In Agile, an Epic story is a potentially large placeholder story in the backlog. Typically they will be broken down into manageable stories during grooming before they are worked on. But if you need to estimate an Epic before breaking it down, how might you do that?
Use Story Points
In Defense of Large Numbers, Mike Cohn talks about how removing the larger values from your estimation toolkit is like deciding to strike “millions” and “billions” from our vocabulary just because our bank balances are only in the thousands.
#1 Show Historical Data
Pull up a list of recently completed Epics, along with their final point value. For example, if you recently finished a “User Registration” Epic, tally up all the points from all the stories in that Epic.
You might end up with something like this:
- Password Reset, 15 points
- User Registration, 35 points
- Admin Interface, 70 points
#2 Discussion of Mocks
The next step is to view the mocks as a team. Yes, this means to need mocks. Go over every screen as a team.
- Write down a high level set of features.
- Write down how many pages/screens are involved.
- Write down any complexity you see.
- Think about any dependencies you may have.
For Epic estimation, I like to cheat a little and ask the team to agree whether this story is the same size as another Epic on the board, or whether it’s between two of the epics. That will ground planning poker.
#3 Relative Estimation

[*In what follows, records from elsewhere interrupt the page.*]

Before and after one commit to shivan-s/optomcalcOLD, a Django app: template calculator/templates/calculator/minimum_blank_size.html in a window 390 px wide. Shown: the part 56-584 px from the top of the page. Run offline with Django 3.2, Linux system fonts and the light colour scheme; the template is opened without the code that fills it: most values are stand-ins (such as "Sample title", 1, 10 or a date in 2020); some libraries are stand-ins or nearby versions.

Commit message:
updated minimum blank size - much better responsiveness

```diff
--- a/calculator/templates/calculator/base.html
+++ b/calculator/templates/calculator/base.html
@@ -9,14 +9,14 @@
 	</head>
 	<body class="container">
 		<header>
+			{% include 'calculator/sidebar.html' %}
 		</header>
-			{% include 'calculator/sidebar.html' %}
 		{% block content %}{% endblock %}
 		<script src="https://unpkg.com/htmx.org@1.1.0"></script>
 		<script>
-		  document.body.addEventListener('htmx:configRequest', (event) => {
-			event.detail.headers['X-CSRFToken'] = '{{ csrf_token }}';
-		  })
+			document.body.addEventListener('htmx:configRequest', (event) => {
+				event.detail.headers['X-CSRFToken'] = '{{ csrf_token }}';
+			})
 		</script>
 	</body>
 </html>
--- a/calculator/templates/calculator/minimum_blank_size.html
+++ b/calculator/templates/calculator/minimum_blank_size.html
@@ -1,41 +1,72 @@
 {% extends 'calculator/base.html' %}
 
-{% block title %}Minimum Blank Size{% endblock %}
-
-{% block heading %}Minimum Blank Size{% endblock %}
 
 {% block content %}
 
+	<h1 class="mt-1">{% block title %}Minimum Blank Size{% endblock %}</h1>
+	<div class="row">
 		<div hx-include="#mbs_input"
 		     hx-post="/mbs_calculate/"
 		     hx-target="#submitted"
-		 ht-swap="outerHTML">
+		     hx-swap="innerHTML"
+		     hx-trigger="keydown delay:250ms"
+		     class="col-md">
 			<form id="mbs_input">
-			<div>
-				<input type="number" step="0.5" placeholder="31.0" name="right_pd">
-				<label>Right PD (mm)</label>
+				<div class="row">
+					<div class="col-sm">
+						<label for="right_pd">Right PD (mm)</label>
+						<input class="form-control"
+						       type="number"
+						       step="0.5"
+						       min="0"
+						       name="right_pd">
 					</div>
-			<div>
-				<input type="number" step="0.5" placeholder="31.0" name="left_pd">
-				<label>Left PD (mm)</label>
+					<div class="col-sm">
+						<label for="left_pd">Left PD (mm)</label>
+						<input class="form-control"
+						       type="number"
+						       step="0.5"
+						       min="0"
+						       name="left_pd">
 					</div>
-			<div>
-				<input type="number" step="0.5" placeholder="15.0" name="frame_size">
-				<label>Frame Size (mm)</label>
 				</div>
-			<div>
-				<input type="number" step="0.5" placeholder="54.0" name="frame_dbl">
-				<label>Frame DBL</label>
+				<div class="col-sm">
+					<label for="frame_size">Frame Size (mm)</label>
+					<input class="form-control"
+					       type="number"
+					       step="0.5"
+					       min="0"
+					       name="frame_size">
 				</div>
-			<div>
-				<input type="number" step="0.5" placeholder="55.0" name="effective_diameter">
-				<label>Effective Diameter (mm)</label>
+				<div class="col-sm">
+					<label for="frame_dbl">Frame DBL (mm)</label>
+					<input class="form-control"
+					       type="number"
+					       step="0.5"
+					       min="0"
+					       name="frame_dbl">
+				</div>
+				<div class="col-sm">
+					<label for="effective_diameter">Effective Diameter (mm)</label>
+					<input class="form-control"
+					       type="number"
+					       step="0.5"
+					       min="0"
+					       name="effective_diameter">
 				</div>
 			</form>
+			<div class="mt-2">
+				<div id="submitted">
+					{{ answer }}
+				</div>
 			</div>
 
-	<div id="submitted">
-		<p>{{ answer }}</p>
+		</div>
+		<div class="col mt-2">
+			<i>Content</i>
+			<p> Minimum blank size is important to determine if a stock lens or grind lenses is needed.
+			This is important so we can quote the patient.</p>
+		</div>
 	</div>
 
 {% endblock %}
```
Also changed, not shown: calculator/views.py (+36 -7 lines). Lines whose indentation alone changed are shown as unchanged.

You should be ready to play planning poker. Ask the team if they are ready to estimate. Tell them that we are going to continue to use the Fibonacci sequence. As a refresher, here are the larger Fibonacci numbers:
13, 21, 34, 55, 89, 144
Assign a number of fingers to each number. For example:
13 (1), 21 (2), 34 (3), 55 (4), 89 (5), 144 (6)
Now, it’s time to vote. On the count of three, every one holds up a number of fingers simultaneously. You would be surprised how often everyone in the room holds up the same number of fingers at this point. Congratulations; you have an Epic estimate.
Remember that high level set of features you wrote down during the discussion of the mocks? You have already done 90% of the work for milestone definition, might as well take it over the finish line to de-risk your project. Reminder: the goal of milestones is to deliver (usually three) potentially shippable product increments along the way to a finished product.
Just write down labels for milestone 1, 2 and 3 on the board. Start with the most critical features, and put them in the early milestones. You will likely run out of room and have to bump features to later milestones. That’s fine! The goal is to keep the product potentially shippable; be ruthless in prioritizing only features that would block a user from getting the primary user value.
What about T-Shirt Sizing?
On common method is to assign T-Shirt sizes to stories, such as Extra Small, Small, Large, Extra Large, etc. This method has the benefit of being in a non-numerical unit. It’s very hard to hold a team accountable to a deadline around an estimate of “Large”.
This method also lends itself to relational estimation, versus absolute estimation. But, you have to hold to that bar yourself. For example, you could identify one medium sized story in the batch and randomly call it a “Medium”. Then, you can relatively estimate from there. If you do T-Shirt sizing a lot, you should present the team with some of their previous complete stories, along with their original T-Shirt sizes, to ground the discussion.
However, what if you also need to estimate how long the Epic might take in terms of time? You might be tempted to equate T-Shirt sizes directly with a number of weeks or sprints. But that’s the same thing as equating story points to hours, which is a huge no-no.